Critics of the advert have claimed that although the advert is cute, Mattel should focus on adjusting Barbie dolls‚Äô weight, race, body dimensions and outfit choices in unison with Barbie‚Äôs career prospects to truly inspire young girls to ‚Äòbe Anything‚Äô. Throughout the advert Mattel has linked career success to Barbie; a good-looking, white, young women with an unrealistic body shape who often wears sexually provocative clothing. Although Barbie is a child‚Äôs toy and was not created to represent reality (she does after all have unicorns as pets and a fairy princess castle to live in) and rather child‚Äôs play, many believe Mattel should look into representing these other differences too, if they are really serious about breaking down barriers to gender equality and inspiring young girls to ‚Äòbe Anything‚Äô.
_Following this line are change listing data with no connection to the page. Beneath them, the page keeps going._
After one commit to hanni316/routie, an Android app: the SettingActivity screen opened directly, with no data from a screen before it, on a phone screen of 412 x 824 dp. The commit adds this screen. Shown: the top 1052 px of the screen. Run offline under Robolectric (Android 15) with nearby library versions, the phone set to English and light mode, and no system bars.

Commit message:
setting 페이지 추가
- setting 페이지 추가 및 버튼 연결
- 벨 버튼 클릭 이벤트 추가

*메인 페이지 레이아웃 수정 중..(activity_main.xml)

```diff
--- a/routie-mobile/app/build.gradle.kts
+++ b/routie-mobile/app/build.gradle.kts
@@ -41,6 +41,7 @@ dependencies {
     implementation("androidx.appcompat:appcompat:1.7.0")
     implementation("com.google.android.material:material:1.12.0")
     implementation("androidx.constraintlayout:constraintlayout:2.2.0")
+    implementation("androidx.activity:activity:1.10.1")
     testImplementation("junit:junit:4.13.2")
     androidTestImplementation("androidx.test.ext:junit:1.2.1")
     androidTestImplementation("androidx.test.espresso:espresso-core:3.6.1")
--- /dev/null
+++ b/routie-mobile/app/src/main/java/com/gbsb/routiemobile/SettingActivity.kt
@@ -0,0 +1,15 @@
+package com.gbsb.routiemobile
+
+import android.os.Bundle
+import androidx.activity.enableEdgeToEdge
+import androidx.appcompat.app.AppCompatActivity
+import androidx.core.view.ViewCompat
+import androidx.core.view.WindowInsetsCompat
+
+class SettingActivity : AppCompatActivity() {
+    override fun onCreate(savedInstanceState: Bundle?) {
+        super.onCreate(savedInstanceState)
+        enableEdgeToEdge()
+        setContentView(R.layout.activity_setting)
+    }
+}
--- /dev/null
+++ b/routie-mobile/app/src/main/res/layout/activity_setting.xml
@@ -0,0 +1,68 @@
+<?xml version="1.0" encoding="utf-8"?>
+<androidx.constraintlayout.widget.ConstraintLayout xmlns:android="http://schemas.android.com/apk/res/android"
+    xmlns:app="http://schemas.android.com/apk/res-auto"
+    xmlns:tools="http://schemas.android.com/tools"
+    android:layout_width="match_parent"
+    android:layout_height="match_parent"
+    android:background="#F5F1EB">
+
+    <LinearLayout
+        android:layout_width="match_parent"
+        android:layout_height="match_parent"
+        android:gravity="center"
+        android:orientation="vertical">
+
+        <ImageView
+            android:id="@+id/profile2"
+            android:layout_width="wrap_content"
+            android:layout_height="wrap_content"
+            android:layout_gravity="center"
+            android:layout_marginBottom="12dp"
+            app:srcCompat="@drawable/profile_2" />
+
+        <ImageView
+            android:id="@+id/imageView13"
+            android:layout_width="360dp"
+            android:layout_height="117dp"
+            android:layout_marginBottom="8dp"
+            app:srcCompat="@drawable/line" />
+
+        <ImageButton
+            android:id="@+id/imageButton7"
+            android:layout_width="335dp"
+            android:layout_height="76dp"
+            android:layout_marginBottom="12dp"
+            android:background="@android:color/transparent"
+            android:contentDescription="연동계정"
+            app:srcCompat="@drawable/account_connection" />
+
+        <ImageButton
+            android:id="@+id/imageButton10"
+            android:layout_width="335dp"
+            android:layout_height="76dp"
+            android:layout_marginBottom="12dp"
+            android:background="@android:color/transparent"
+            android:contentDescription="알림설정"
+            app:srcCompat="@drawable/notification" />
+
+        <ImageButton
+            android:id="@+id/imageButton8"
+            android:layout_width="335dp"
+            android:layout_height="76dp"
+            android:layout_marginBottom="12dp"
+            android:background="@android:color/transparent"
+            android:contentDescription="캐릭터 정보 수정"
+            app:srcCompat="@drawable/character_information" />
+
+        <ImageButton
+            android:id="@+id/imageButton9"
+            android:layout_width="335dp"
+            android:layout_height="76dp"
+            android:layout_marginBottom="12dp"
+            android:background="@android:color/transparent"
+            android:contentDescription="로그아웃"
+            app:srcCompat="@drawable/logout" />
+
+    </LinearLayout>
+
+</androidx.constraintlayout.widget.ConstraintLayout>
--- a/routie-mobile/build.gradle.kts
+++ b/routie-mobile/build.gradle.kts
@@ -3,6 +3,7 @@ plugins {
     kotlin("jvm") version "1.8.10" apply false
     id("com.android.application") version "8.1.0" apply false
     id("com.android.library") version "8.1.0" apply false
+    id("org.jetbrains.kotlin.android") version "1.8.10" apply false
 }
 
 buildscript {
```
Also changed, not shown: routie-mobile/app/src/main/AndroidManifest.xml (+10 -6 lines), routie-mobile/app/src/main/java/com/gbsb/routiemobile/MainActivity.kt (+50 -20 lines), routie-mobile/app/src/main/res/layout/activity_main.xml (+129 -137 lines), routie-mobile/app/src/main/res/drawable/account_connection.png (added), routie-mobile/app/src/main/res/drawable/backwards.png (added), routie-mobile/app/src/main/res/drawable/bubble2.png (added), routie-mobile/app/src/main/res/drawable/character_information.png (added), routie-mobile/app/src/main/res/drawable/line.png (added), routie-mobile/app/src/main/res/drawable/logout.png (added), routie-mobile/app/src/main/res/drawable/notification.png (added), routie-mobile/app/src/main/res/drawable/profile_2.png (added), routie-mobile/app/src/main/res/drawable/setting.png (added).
Maybe in this respect, Barbie is the wrong brand to promote this message to young girls but surely we should praise Mattel for tackling this important issue head on and inspiring young girls to ‚Äòbe Anything.‚Äô
Girl Museum Inc.